Marc Daalder is a senior political reporter based in Wellington who covers Covid-19, climate change, energy, primary industries, technology and the far-right. Twitter: @marcdaalder.
A principal analyst for the Climate Change Commission told a public webinar that more needs to be done to reduce agricultural emissions or the country will miss its methane targets, Marc Daalder reports
New Zealand is on track to miss its targets for reducing methane emissions, according to the Climate Change Commission.
Sally Garden, a principal analyst for the Commission, told a public Zoom webinar that we would fail to meet our goal – of reducing methane emissions by 10 percent by 2030 and by 24 to 47 percent by 2050 – if we continued on our current trajectory.

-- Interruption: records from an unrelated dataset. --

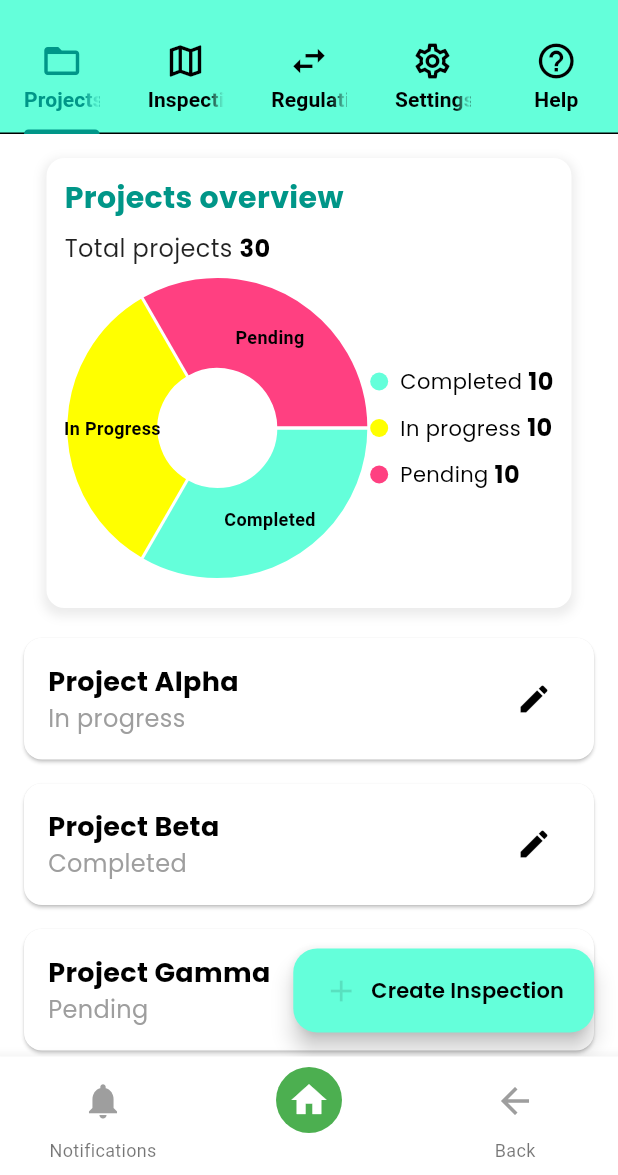
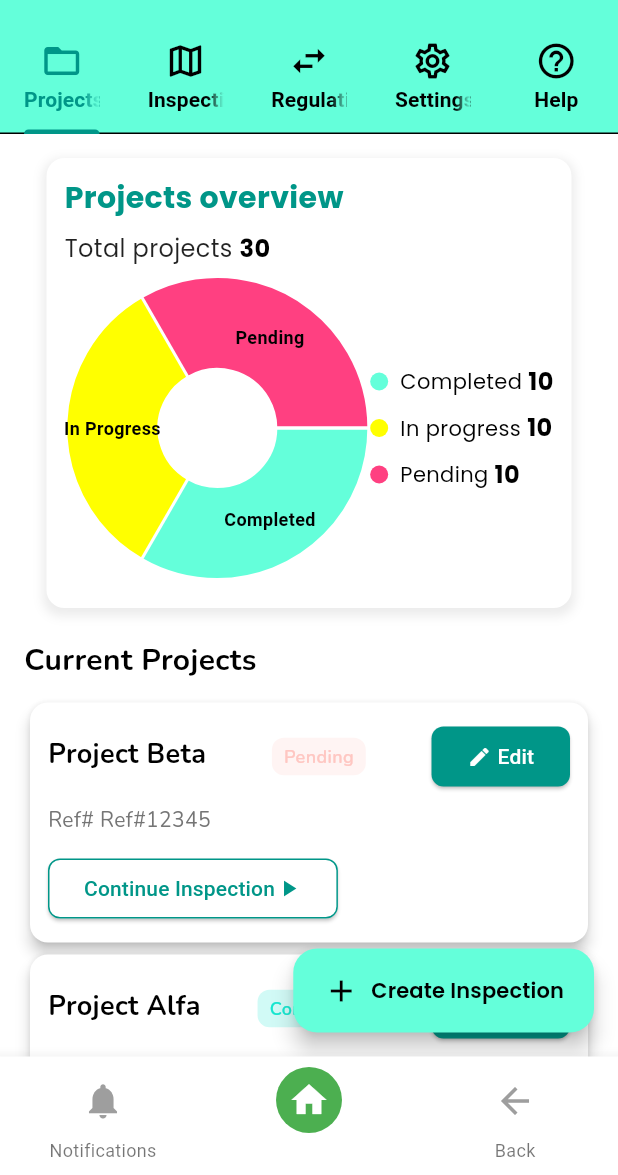
Before and after one commit to shayan5522/ConstructionAppNew, a Flutter app: the screen it shows after launch, on a phone screen of 412 x 824 dp, the part 61-1236 px from its top. Run offline on Flutter 3.47's test engine with Material 3 defaults, Android fonts, the phone set to English and light mode, and no system bars; drawn by our look-alikes of fl_chart; our stand-ins replace device_preview, get, google_fonts.

Commit message:
main_screen fixes

```diff
--- a/lib/CustomWidgets/custon_drawer.dart
+++ b/lib/CustomWidgets/custon_drawer.dart
@@ -3,7 +3,6 @@ import 'package:constructionapp/Screens/BottomBarScreens/DrawerComponents/profil
 import 'package:constructionapp/Screens/main_screen.dart';
 import 'package:flutter/material.dart';
 import 'package:get/get.dart';
-import '../Screens/BottomBarScreens/home_screen.dart';
 
 
 class CustomDrawer extends StatelessWidget {
--- a/lib/Screens/ProjectScreens/project_main_screen.dart
+++ b/lib/Screens/ProjectScreens/project_main_screen.dart
@@ -3,6 +3,7 @@ import 'package:constructionapp/Components/ProjectComponents/survey_screen.dart'
 import 'package:constructionapp/CustomWidgets/custom_text_widget.dart';
 import 'package:flutter/material.dart';
 import 'package:get/get.dart';
+import 'package:google_fonts/google_fonts.dart';
 
 class ProjectsScreen extends StatelessWidget {
   const ProjectsScreen({super.key});
@@ -17,20 +18,39 @@ class ProjectsScreen extends StatelessWidget {
           children: [
             const ProjectOverviewComponent(),
             const SizedBox(height: 20),
-            ProjectCard(
-              title: "Project Alpha",
-              status: "In progress",
-              onEdit: () {},
+            Align(
+                alignment: Alignment.centerLeft,
+                child: Text(
+                  "Current Projects",
+                  style: GoogleFonts.nunito(
+                    fontWeight: FontWeight.bold,
+                    fontSize: 20,
+                  ),
+            ),),
+            const SizedBox(height: 10),
+            ProjectCardNew(
+                projectTitle: "Project Beta",
+                projectRef: "Ref#12345",
+                statusText: "Pending",
+                statusColor: const Color(0xFFFFC7C2),
+                onEditPressed: (){},
+                onContinuePressed: (){}
             ),
-            ProjectCard(
-              title: "Project Beta",
-              status: "Completed",
-              onEdit: () {},
+            ProjectCardNew(
+                projectTitle: "Project Alfa",
+                projectRef: "Ref#12345",
+                statusText: "Completed",
+                statusColor: const Color(0xFF17E7D0),
+                onEditPressed: (){},
+                onContinuePressed: (){}
             ),
-            ProjectCard(
-              title: "Project Gamma",
-              status: "Pending",
-              onEdit: () {},
+            ProjectCardNew(
+                projectTitle: "Project Alfa",
+                projectRef: "Ref#12345",
+                statusText: "In progress",
+                statusColor: const Color(0xFFFFEB9E),
+                onEditPressed: (){},
+                onContinuePressed: (){}
             ),
           ],
         ),
@@ -42,7 +62,7 @@ class ProjectsScreen extends StatelessWidget {
         },
         label: const Row(
           children: [
-            Icon(Icons.add,color: Colors.black12,),
+            Icon(Icons.add,color: Colors.black,),
             SizedBox(width: 8),
             CustomTextWidget(
               text: 'Create Inspection',
@@ -56,38 +76,121 @@ class ProjectsScreen extends StatelessWidget {
   }
 }
 
+class ProjectCardNew extends StatelessWidget {
+  final String projectTitle;
+  final String projectRef;
+  final String statusText;
+  final Color statusColor;
+  final VoidCallback onEditPressed;
+  final VoidCallback onContinuePressed;
 
-class ProjectCard extends StatelessWidget {
-  final String title;
-  final String status;
-  final VoidCallback onEdit;
-
-  const ProjectCard({
-    super.key,
-    required this.title,
-    required this.status,
-    required this.onEdit,
-  });
+  const ProjectCardNew({
+    Key? key,
+    required this.projectTitle,
+    required this.projectRef,
+    required this.statusText,
+    required this.statusColor,
+    required this.onEditPressed,
+    required this.onContinuePressed,
+  }) : super(key: key);
 
   @override
   Widget build(BuildContext context) {
     return Card(
-      margin: const EdgeInsets.only(bottom: 16),
+      shape: RoundedRectangleBorder(
+        borderRadius: BorderRadius.circular(12),
+      ),
+      elevation: 4,
       child: Padding(
-        padding: const EdgeInsets.all(16),
-        child: Row(
-          mainAxisAlignment: MainAxisAlignment.spaceBetween,
+        padding: const EdgeInsets.all(12.0),
+        child: Column(
+          crossAxisAlignment: CrossAxisAlignment.start,
           children: [
-            Column(
-              crossAxisAlignment: CrossAxisAlignment.start,
+            Row(
+              mainAxisAlignment: MainAxisAlignment.spaceBetween,
               children: [
-                CustomTextWidget(text: title, fontSize: 18, fontWeight: FontWeight.bold),
-                CustomTextWidget(text: status, color: Colors.grey),
+                Column(
+                  crossAxisAlignment: CrossAxisAlignment.start,
+                  children: [
+                    Text(
+                      projectTitle,
+                      style: GoogleFonts.nunito(
+                        fontSize: 18,
+                        fontWeight: FontWeight.bold,
+                        color: Colors.black,
+                      ),
+                    ),
+                    const SizedBox(height: 4),
+                  ],
+                ),
+                Container(
+                  padding:
+                  const EdgeInsets.symmetric(horizontal: 8, vertical: 4),
+                  decoration: BoxDecoration(
+                    color: statusColor.withOpacity(0.2),
+                    borderRadius: BorderRadius.circular(8),
+                  ),
+                  child: Text(
+                    statusText,
+                    style: GoogleFonts.nunito(
+                      fontSize: 12,
+                      fontWeight: FontWeight.w600,
+                      color: statusColor,
+                    ),
+                  ),
+                ),
+                // Edit Button
+                ElevatedButton(
+                  onPressed: onEditPressed,
+                  style: ElevatedButton.styleFrom(
+                    backgroundColor: Colors.teal,
+                    shape: RoundedRectangleBorder(
+                      borderRadius: BorderRadius.circular(8),
+                    ),
+                  ),
+                  child: const Row(
+                    children: [
+                      Icon(Icons.edit, color: Colors.white, size: 16),
+                      SizedBox(width: 4),
+                      Text(
+                        "Edit",
+                        style: TextStyle(color: Colors.white),
+                      ),
+                    ],
+                  ),
+                ),
               ],
             ),
-            IconButton(
-              icon: const Icon(Icons.edit),
-              onPressed: onEdit,
+            const SizedBox(height: 8),
+
+            // Reference Number
+            Text(
+              "Ref# $projectRef",
+              style: GoogleFonts.nunito(
+                fontSize: 14,
+                color: Colors.grey.shade600,
+              ),
+            ),
+            const SizedBox(height: 12),
+
+            // Continue Inspection Button
+            ElevatedButton(
+              onPressed: onContinuePressed,
+              style: ElevatedButton.styleFrom(
+                foregroundColor: Colors.teal,
+                side: const BorderSide(color: Colors.teal),
+                backgroundColor: Colors.white,
+                shape: RoundedRectangleBorder(
+                  borderRadius: BorderRadius.circular(8),
+                ),
+              ),
+              child: const Row(
+                mainAxisSize: MainAxisSize.min,
+                children: [
+                  Text("Continue Inspection"),
+                  Icon(Icons.play_arrow, size: 18),
+                ],
+              ),
             ),
           ],
         ),
--- /dev/null
+++ b/lib/res/images_res.dart
@@ -0,0 +1,13 @@
+/// Generated file. Do not edit.
+/// This file is generated by the iFlutter
+
+// ignore_for_file: constant_identifier_names
+// ignore_for_file: lines_longer_than_80_chars
+class ImagesRes {
+  ImagesRes._();
+
+  static const String PLUGIN_NAME = 'constructionapp';
+  static const String PLUGIN_VERSION = '1.0.0+1';
+  static const String A_DOT_BURR = 'images/a_dot_burr.jpeg';
+  static const String A_DOT_HAM = 'images/a_dot_ham.jpeg';
+}
--- a/pubspec.yaml
+++ b/pubspec.yaml
@@ -66,9 +66,9 @@ flutter:
   uses-material-design: true
 
   # To add assets to your application, add an assets section, like this:
-  # assets:
-  #   - images/a_dot_burr.jpeg
-  #   - images/a_dot_ham.jpeg
+  assets:
+    - images/a_dot_burr.jpeg
+    - images/a_dot_ham.jpeg
 
   # An image asset can refer to one or more resolution-specific "variants", see
   # https://flutter.dev/to/resolution-aware-images
```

“There’s been about a 20 percent improvement in emissions efficiency since 1990. Based on analysis, we do expect those improvements to continue, but they will slow down. Our analysis shows that that improvement does need to be accelerated. If more is not done to reduce emissions from agriculture, then we won’t be able to meet our methane targets,” she said.
Garden also said emissions of nitrous oxide from agriculture were a concern.
“Agriculture accounts for about 88 percent of New Zealand’s methane emissions and [with nitrous oxide] it accounts for 18 percent of long-lived gas emission.”
Garden said there were two approaches to reducing agricultural emissions.
“The first one is around adjusting farm management and the second one is around the use of specific technologies to reduce emissions,” she said.
Farm management practices like reducing livestock numbers, reducing the amount of feed used or abandoning the use of synthetic nitrogen-based fertilisers could all make a difference.
“You can’t look at each one in isolation. Farms are very complex systems where all these things interact. Changing one thing can have an impact on another part of the farm system so we need to look at these as a whole farm management package.”
Garden cited the Biological Emissions Reference Group (BERG) established under the previous National-led government, which found existing farm management practices could reduce agricultural emissions by around 10 percent.
“However, the ability of farmers to implement such practices varies widely, and while some farmers might achieve such reductions without significant negative impacts on profitability, for others the impact could be large,” the group’s final report warned.
Further emissions reductions would likely require land use change, the BERG report found. Additional changes to farm management and land use aimed at protecting freshwater quality could reduce emissions another 4 percent – a finding validated by the Government’s estimate that freshwater reforms could reduce emissions by as much as 90 million tonnes by 2050.
Garden said there was “a lot of uncertainty” around technological solutions to enteric methane emissions. She cited the methane vaccine and methane inhibitors – such as Asparagopsis seaweed – as examples of new technologies with potential.
“As I mentioned, there’s a lot of uncertainty around when and if these sort of technologies might come to fruition and also, you won’t be able to just add them all up to get more and more gains, because some of these technologies will work through the same mechanisms,” she said.
“Collectively, if these technologies are developed, we estimate they could reduce [methane] emissions by around 30 percent.”
Garden warned that “if new technologies don’t come to fruition, then we’d likely need to see more land use change into other, lower emissions uses like horticulture or forestry”.
Analysts working on reducing emissions in other sectors of the economy also spoke at the webinar. Alexandra Aimer-Seton outlined the situation in transport and said most of the solutions to transport emissions were already known.
“There are many opportunities – and most of those exist now – to reduce emissions in transport,” she said.
“By switching to electric vehicles, road transport – including heavy vehicles – can be almost decarbonised by 2050. This requires a rapid increase in EV sales so that nearly all vehicles entering our fleet are electric by 2035. I also need to emphasise that electric vehicles are an important piece of the puzzle but that does not take away from how important it is to reduce emissions from other areas of transport and to give New Zealanders choice in how they reduce their emissions.”
Aimer-Seton said reducing the number of the cars on the road would be key, both by providing alternatives in mass transit and active transport (walking and cycling) but also by “designing compact communities where the necessary infrastructure makes it easy and safe to get around”.